To Ludwig Rütimeyer 15 [and 16] January 1
Down. | Bromley. | Kent. S.E.
Dear & honoured Sir
I have been confined to my bed by illness, otherwise I should have written sooner, & thanked you for your letter of Dec. 11th.—2
I grieve to say that I have no good news to tell. I applied to a friend & relation, who knows Lord Tankerville3 well, & I wrote a long letter to him with instructions, which he forwarded to Ld. Tankerville with a request from himself. But he has received no sort of answer!!4
My friend says Ld. Tankerville leads a strange solitary life; but is much surprised at receiving no answer. I am astonished at such rudeness. My friend thinks that perhaps he may send the skulls, though he will not take the trouble to write.— My friend naturally does not choose to write again, after being treated so rudely; but if he sees him in London this Spring will ask.— I yet hope that the Skulls may be sent; but am very fearful about the result.— If the old Lord Tankerville had been alive, I feel sure that we should have got them.—5
I cannot tell you how sincerely I grieve that I have failed to aid you in your most important & interesting investigations, but I have done all that I could.—
With sincere apologies, I remain Dear Sir | Yours very faithfully | Charles Darwin
P.S. I have just had another letter from my friend, Sir H. Holland, who says he will see Lord Tankerville or write to him again;6 & I think the noble Lord will be driven by shame to be more courteous.—
Lord Tankerville has not responded to the request for the skulls which LR requires for his research.
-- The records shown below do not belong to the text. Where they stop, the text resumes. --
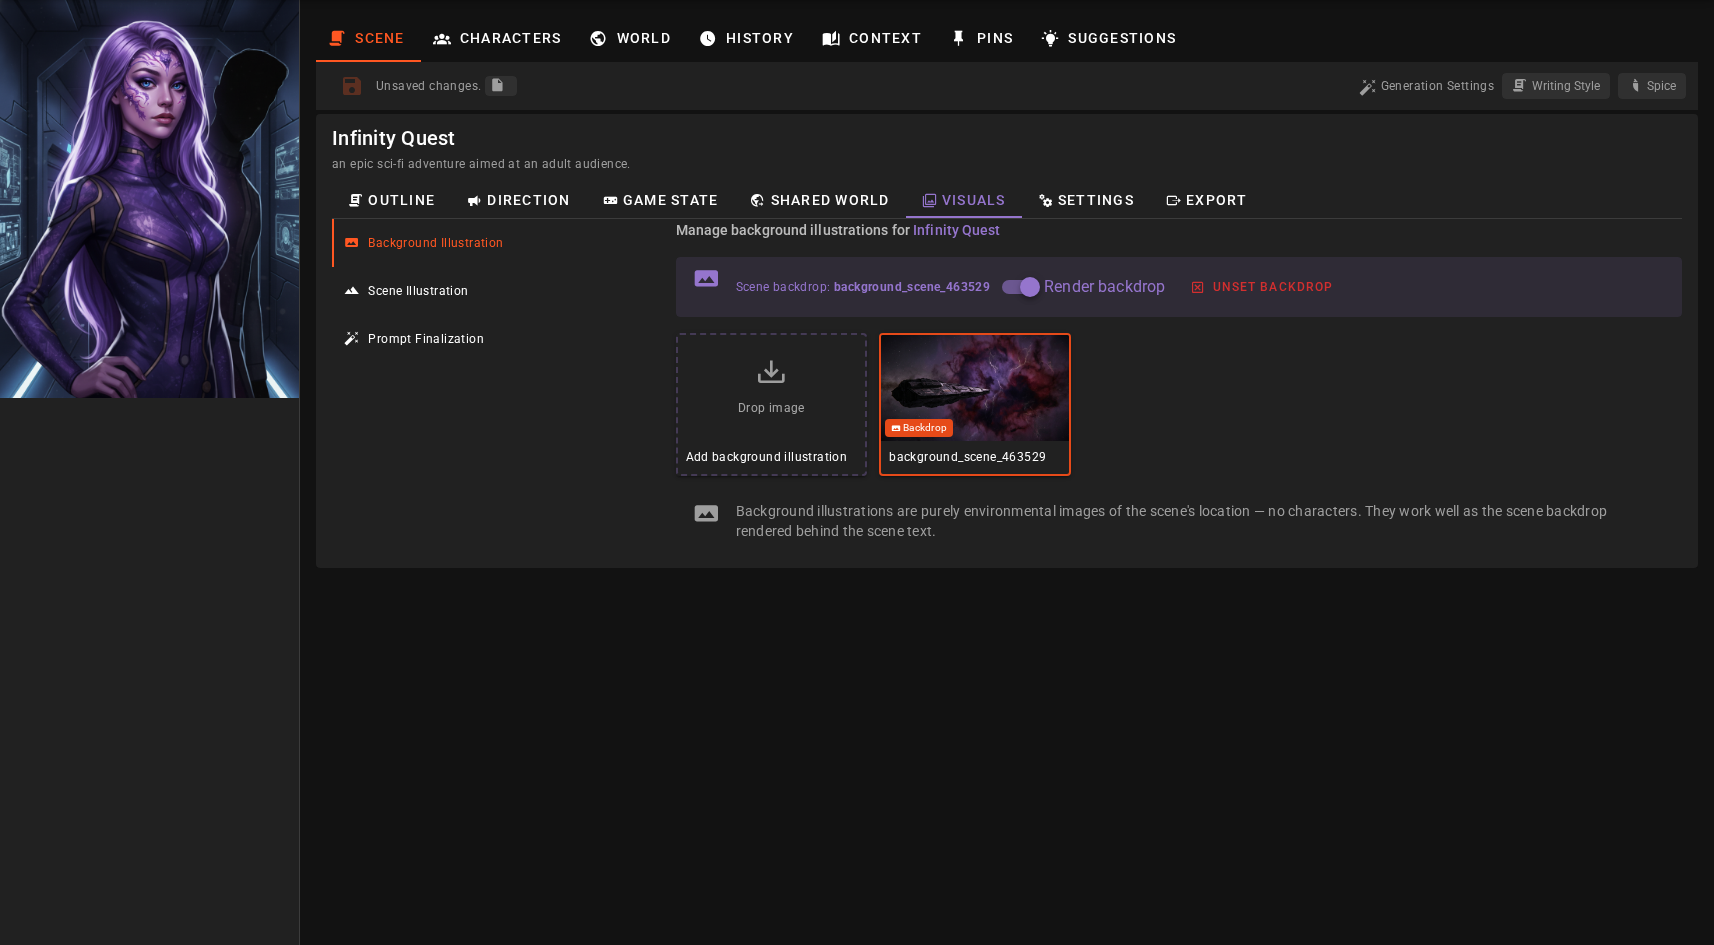
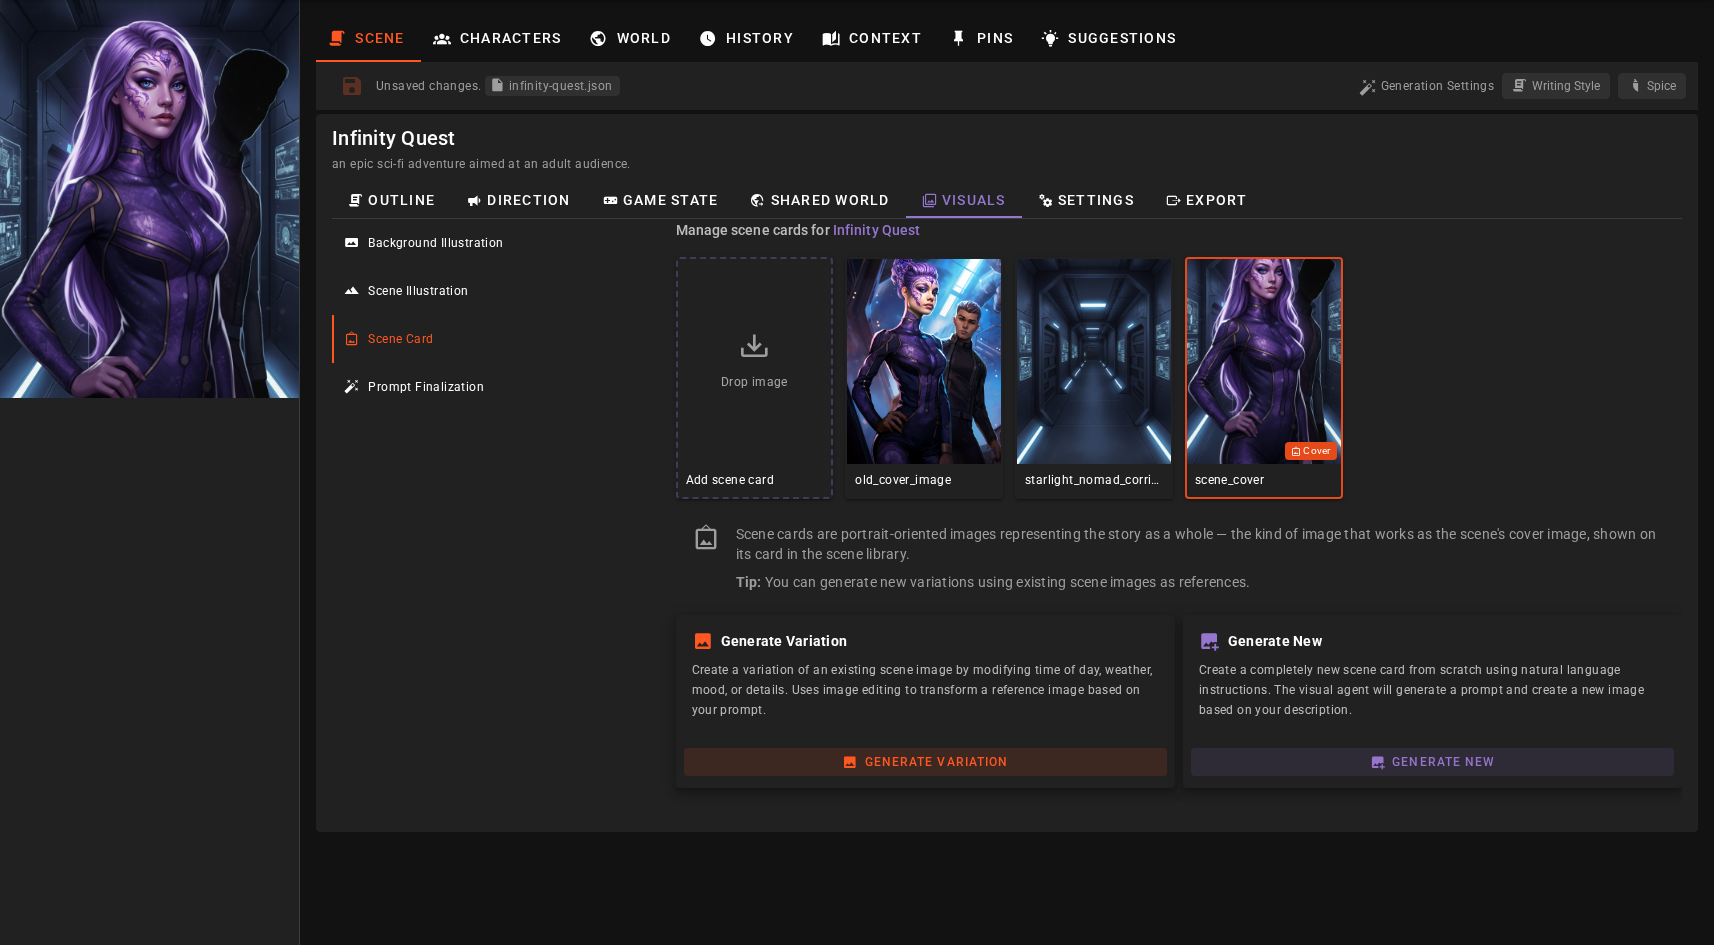
Scene Card sub-tab in the scene visuals manager (issue #317) (#318)
* Add a Scene Card sub-tab to the scene visuals manager (issue #317)

* Mirror the Scene Card amendment into the rendered 0.39.0 release notes; review nits

diff --git a/talemate_frontend/src/components/WorldStateManagerSceneVisualsAssets.vue b/talemate_frontend/src/components/WorldStateManagerSceneVisualsAssets.vue
@@ -7,7 +7,7 @@
         </div>
 
         <v-alert
-            v-if="backdropAssetId"
+            v-if="typeConfig.offersSetBackdrop && backdropAssetId"
             icon="mdi-image-area"
             density="compact"
             variant="tonal"
@@ -44,7 +44,7 @@
 
         <VisualAssetGrid
             :assets="assets"
-            aspect="landscape"
+            :aspect="typeConfig.aspect"
             :drop-label="`Add ${typeConfig.label}`"
             :is-dragging="isDragging"
             :get-src="getAssetSrc"
@@ -74,7 +74,7 @@
                     <v-list-item-title>Set as Scene Cover Image</v-list-item-title>
                 </v-list-item>
                 <v-list-item
-                    v-if="backdropAssetId !== asset.id"
+                    v-if="typeConfig.offersSetBackdrop && backdropAssetId !== asset.id"
                     @click="setBackdrop({ assetId: asset.id })"
                 >
                     <template v-slot:prepend>
@@ -83,7 +83,7 @@
                     <v-list-item-title>Set as Scene Backdrop</v-list-item-title>
                 </v-list-item>
                 <v-list-item
-                    v-else
+                    v-else-if="backdropAssetId === asset.id"
                     @click="setBackdrop({ clear: true })"
                 >
                     <template v-slot:prepend>
@@ -151,7 +151,7 @@
             :reference-asset-ids="referenceAssetIds"
             :assets-map="assetsMap"
             :base64-by-id="base64ById"
-            aspect="landscape"
+            :aspect="typeConfig.aspect"
             :is-generating="isGenerating"
             :can-generate="canGenerate"
             no-references-text="No reference images available for this scene."
@@ -218,14 +218,23 @@ import VisualAssetGenerateDialog from './VisualAssetGenerateDialog.vue';
 import VisualAssetGenerateNewDialog from './VisualAssetGenerateNewDialog.vue';
 import { VIS_TYPE, FORMAT_TYPE, GEN_TYPE } from '@/constants/visual';
 
-// Per-vis-type copy and naming. Both scene illustration types share the
-// same landscape-oriented management UX; only the wording differs.
+// VisualAssetGrid's aspect keys are a lowercase alias of FORMAT_TYPE; deriving
+// one from the other keeps a type's grid and its generation format in step.
+const FORMAT_TO_ASPECT = {
+    [FORMAT_TYPE.LANDSCAPE]: 'landscape',
+    [FORMAT_TYPE.PORTRAIT]: 'portrait',
+    [FORMAT_TYPE.SQUARE]: 'square',
+};
+
+// Per-vis-type copy, layout and naming for the scene image sub-tabs.
 const TYPE_CONFIG = {
     [VIS_TYPE.SCENE_BACKGROUND]: {
         label: 'background illustration',
         pluralLabel: 'background illustrations',
         namePrefix: 'background',
         icon: 'mdi-image-area',
+        format: FORMAT_TYPE.LANDSCAPE,
+        offersSetBackdrop: true,
         description: 'Background illustrations are purely environmental images of the scene\'s location — no characters. They work well as the scene backdrop rendered behind the scene text.',
         generateHint: 'Describe the environment, e.g., a moonlit forest clearing with ancient stones',
     },
@@ -234,8 +243,22 @@ const TYPE_CONFIG = {
         pluralLabel: 'scene illustrations',
         namePrefix: 'illustration',
         icon: 'mdi-image-filter-hdr',
+        format: FORMAT_TYPE.LANDSCAPE,
+        offersSetBackdrop: true,
         description: 'Scene illustrations depict the current moment of the scene and may include characters. They are ideal for illustrating key story beats.',
         generateHint: 'Describe the moment, e.g., the party gathered around the campfire at dusk',
+    },
+    [VIS_TYPE.SCENE_CARD]: {
+        label: 'scene card',
+        pluralLabel: 'scene cards',
+        namePrefix: 'card',
+        icon: 'mdi-image-frame',
+        format: FORMAT_TYPE.PORTRAIT,
+        // a UI choice, not a backend rule — an asset of any type can be made
+        // the backdrop elsewhere, which is why Unset below stays un-gated
+        offersSetBackdrop: false,
+        description: 'Scene cards are portrait-oriented images representing the story as a whole — the kind of image that works as the scene\'s cover image, shown on its card in the scene library.',
+        generateHint: 'Describe the cover image, e.g., a lone airship drifting over a storm-lit mountain range',
     },
 };
 
@@ -270,7 +293,8 @@ export default {
     },
     computed: {
         typeConfig() {
-            return TYPE_CONFIG[this.visType];
+            const config = TYPE_CONFIG[this.visType];
+            return { ...config, aspect: FORMAT_TO_ASPECT[config.format] };
         },
         sceneTitle() {
             return this.scene?.title || this.scene?.name || 'the scene';
@@ -280,14 +304,10 @@ export default {
                 .filter(([, asset]) => asset?.meta?.vis_type === this.visType)
                 .map(([id, asset]) => ({ id, ...asset }));
         },
-        // Same-type assets first, then the other scene-level vis types, so a
+        // Same-type assets first, then the other types managed here, so a
         // variation can be started even before any image of this type exists.
         referenceAssetIds() {
-            const sceneVisTypes = [
-                VIS_TYPE.SCENE_BACKGROUND,
-                VIS_TYPE.SCENE_ILLUSTRATION,
-                VIS_TYPE.SCENE_CARD,
-            ].filter(v => v !== this.visType);
+            const sceneVisTypes = Object.keys(TYPE_CONFIG).filter(v => v !== this.visType);
             const sameType = this.assets.map(a => a.id);
             const otherTypes = Object.entries(this.assetsMap)
                 .filter(([, asset]) => sceneVisTypes.includes(asset?.meta?.vis_type))
@@ -352,7 +372,7 @@ export default {
         },
 
         openGenerateDialog() {
-            if (this.backdropAssetId && this.referenceAssetIds.includes(this.backdropAssetId)) {
+            if (this.typeConfig.offersSetBackdrop && this.backdropAssetId && this.referenceAssetIds.includes(this.backdropAssetId)) {
                 this.selectedReferenceAssetId = this.backdropAssetId;
             } else {
                 this.selectedReferenceAssetId = this.referenceAssetIds[0] || null;
@@ -387,7 +407,7 @@ export default {
                 negative_prompt: null,
                 vis_type: this.visType,
                 gen_type: GEN_TYPE.IMAGE_EDIT,
-                format: FORMAT_TYPE.LANDSCAPE,
+                format: this.typeConfig.format,
                 reference_assets: [this.selectedReferenceAssetId],
                 inline_reference: null,
             };

diff --git a/talemate_frontend/src/components/WhatsNew.vue b/talemate_frontend/src/components/WhatsNew.vue
@@ -130,7 +130,7 @@ export default {
                         },
                         {
                             "title": "Scene Visual Manager",
-                            "description": "World Editor → Scene gains a Visuals tab mirroring the character visual manager: browse, upload, generate (single or batch, new or as variations of a reference image), and delete the scene's background and scene illustrations, set the scene cover image, and set or fully unset the scene backdrop. A Prompt Finalization sub-tab edits the Visualizer agent's per-scene prompt finalization overrides."
+                            "description": "World Editor → Scene gains a Visuals tab mirroring the character visual manager: browse, upload, generate (single or batch, new or as variations of a reference image), and delete the scene's background illustrations, scene illustrations and scene cards, set the scene cover image, and set or fully unset the scene backdrop (the Scene Card sub-tab is portrait and offers no set-backdrop action). A Prompt Finalization sub-tab edits the Visualizer agent's per-scene prompt finalization overrides."
                         },
                         {
                             "title": "Visual Prompt Finalization",

diff --git a/talemate_frontend/src/components/WorldStateManagerSceneVisuals.vue b/talemate_frontend/src/components/WorldStateManagerSceneVisuals.vue
@@ -8,6 +8,9 @@
                 <v-tab value="illustration" class="text-caption" prepend-icon="mdi-image-filter-hdr">
                     Scene Illustration
                 </v-tab>
+                <v-tab value="card" class="text-caption" prepend-icon="mdi-image-frame">
+                    Scene Card
+                </v-tab>
                 <v-tab value="finalizers" class="text-caption" prepend-icon="mdi-auto-fix">
                     Prompt Finalization
                 </v-tab>
@@ -27,6 +30,15 @@
                 v-else-if="tab === 'illustration'"
                 ref="illustration"
                 :vis-type="VIS_TYPE.SCENE_ILLUSTRATION"
+                :scene="scene"
+                :visual-agent-ready="visualAgentReady"
+                :image-edit-available="imageEditAvailable"
+                :image-create-available="imageCreateAvailable"
+            />
+            <WorldStateManagerSceneVisualsAssets
+                v-else-if="tab === 'card'"
+                ref="card"
+                :vis-type="VIS_TYPE.SCENE_CARD"
                 :scene="scene"
                 :visual-agent-ready="visualAgentReady"
                 :image-edit-available="imageEditAvailable"

diff --git a/docs/user-guide/world-editor/scene/visuals.md b/docs/user-guide/world-editor/scene/visuals.md
@@ -1,24 +1,25 @@
 # Scene Visuals
 
-The **Visuals** tab in the Scene Editor provides a dedicated interface for managing the scene's own imagery — background illustrations, scene illustrations, the scene cover image, and the [scene backdrop](/talemate/user-guide/inline-visuals/#scene-backdrop) — mirroring the [character visual manager](/talemate/user-guide/world-editor/characters/visuals).
+The **Visuals** tab in the Scene Editor provides a dedicated interface for managing the scene's own imagery — background illustrations, scene illustrations, scene cards, the scene cover image, and the [scene backdrop](/talemate/user-guide/inline-visuals/#scene-backdrop) — mirroring the [character visual manager](/talemate/user-guide/world-editor/characters/visuals).
 
 To access it, open the :material-earth-box: **World Editor**, navigate to the :material-script: **Scene** tab, and click the :material-image-multiple-outline: **Visuals** tab.
 
-![Scene editor Visuals tab overview](/talemate/img/0.39.0/world-editor-scene-visuals-overview.png)
+![Scene editor Visuals tab, Scene Card sub-tab](/talemate/img/0.39.0/world-editor-scene-visuals-overview.png)
 
 ## Overview
 
-The Visuals tab is organized into three sub-tabs:
+The Visuals tab is organized into four sub-tabs:
 
 - **:material-image-area: Background Illustration** - Purely environmental images of the scene ("Visualize Scene (Background)")
 - **:material-image-filter-hdr: Scene Illustration** - Images of specific moments in the story ("Visualize Moment")
+- **:material-image-frame: Scene Card** - Portrait images representing the story as a whole ("Visualize Scene (Card)"), the ones you pick the scene cover image from
 - **:material-auto-fix: Prompt Finalization** - Edit the Visualizer agent's per-scene prompt finalization overrides
 
-## Background Illustration & Scene Illustration
+## Background Illustration, Scene Illustration & Scene Card
 
-Both image sub-tabs work the same way and differ only in the visual type they manage. Each shows a grid of the scene's images of that type — badges mark the image currently used as the scene **Cover** and the current **Backdrop**.
+The three image sub-tabs work the same way and differ only in the visual type they manage. Each shows a grid of the scene's images of that type — badges mark the image currently used as the scene **Cover** and the current **Backdrop**. Background illustrations and scene illustrations are landscape images, scene cards are portrait ones.
 
-When a backdrop is set, a banner above the grid names the backdrop image, offers a **Render backdrop** switch (the same toggle as the scene tools **Immersive** chip), and an **Unset backdrop** button that removes the backdrop entirely while keeping the image in the scene assets.
+When a backdrop is set, a banner above the grid names the backdrop image, offers a **Render backdrop** switch (the same toggle as the scene tools **Immersive** chip), and an **Unset backdrop** button that removes the backdrop entirely while keeping the image in the scene assets. The backdrop is meant for the landscape types, so the Scene Card sub-tab shows neither the banner nor the **Set as Scene Backdrop** action.
 
 ### Adding images
 
@@ -33,7 +34,7 @@ Generation requires a ready [Visualizer Agent](/talemate/user-guide/agents/visua
 Click an image to access its menu:
 
 - **Set as Scene Cover Image**: Make this the scene's cover image (shown on the scene card in the scene directory)
-- **Set as Scene Backdrop** / **Unset Scene Backdrop**: Make this image the [scene backdrop](/talemate/user-guide/inline-visuals/#scene-backdrop), rendered behind the scene text — or unset it (the image stays in the scene assets)
+- **Set as Scene Backdrop** / **Unset Scene Backdrop**: Make this image the [scene backdrop](/talemate/user-guide/inline-visuals/#scene-backdrop), rendered behind the scene text — or unset it (the image stays in the scene assets). Setting is offered on the two illustration sub-tabs; unsetting is offered wherever the current backdrop image appears
 - **View Image**: Open a larger preview
 - **Open in Visual Library**: View and edit the image in the full [Visual Library](/talemate/user-guide/agents/visualizer/visual-library)
 - **Delete**: Permanently remove the image from the scene assets

diff --git a/CHANGELOG.md b/CHANGELOG.md
@@ -48,7 +48,7 @@ An optional Auto Backdrop setting promotes newly generated scene backgrounds and
 
 ### Scene Visual Manager
 
-World Editor → Scene gains a Visuals tab mirroring the character visual manager: browse, upload, generate (single or batch, new or as variations of a reference image), and delete the scene's background and scene illustrations, set the scene cover image, and set or fully unset the scene backdrop. A Prompt Finalization sub-tab edits the Visualizer agent's per-scene prompt finalization overrides.
+World Editor → Scene gains a Visuals tab mirroring the character visual manager: browse, upload, generate (single or batch, new or as variations of a reference image), and delete the scene's background illustrations, scene illustrations and scene cards, set the scene cover image, and set or fully unset the scene backdrop (the Scene Card sub-tab is portrait and offers no set-backdrop action). A Prompt Finalization sub-tab edits the Visualizer agent's per-scene prompt finalization overrides.
 
 ### Visual Prompt Finalization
CD addressed Lord T through his friend Sir Henry Holland, who is prepared to try again, despite Lord T’s rudeness.
Please cite as
Darwin Correspondence Project, “Letter no. 3389,” accessed on 1 October 2016, http://www.darwinproject.ac.uk/DCP-LETT-3389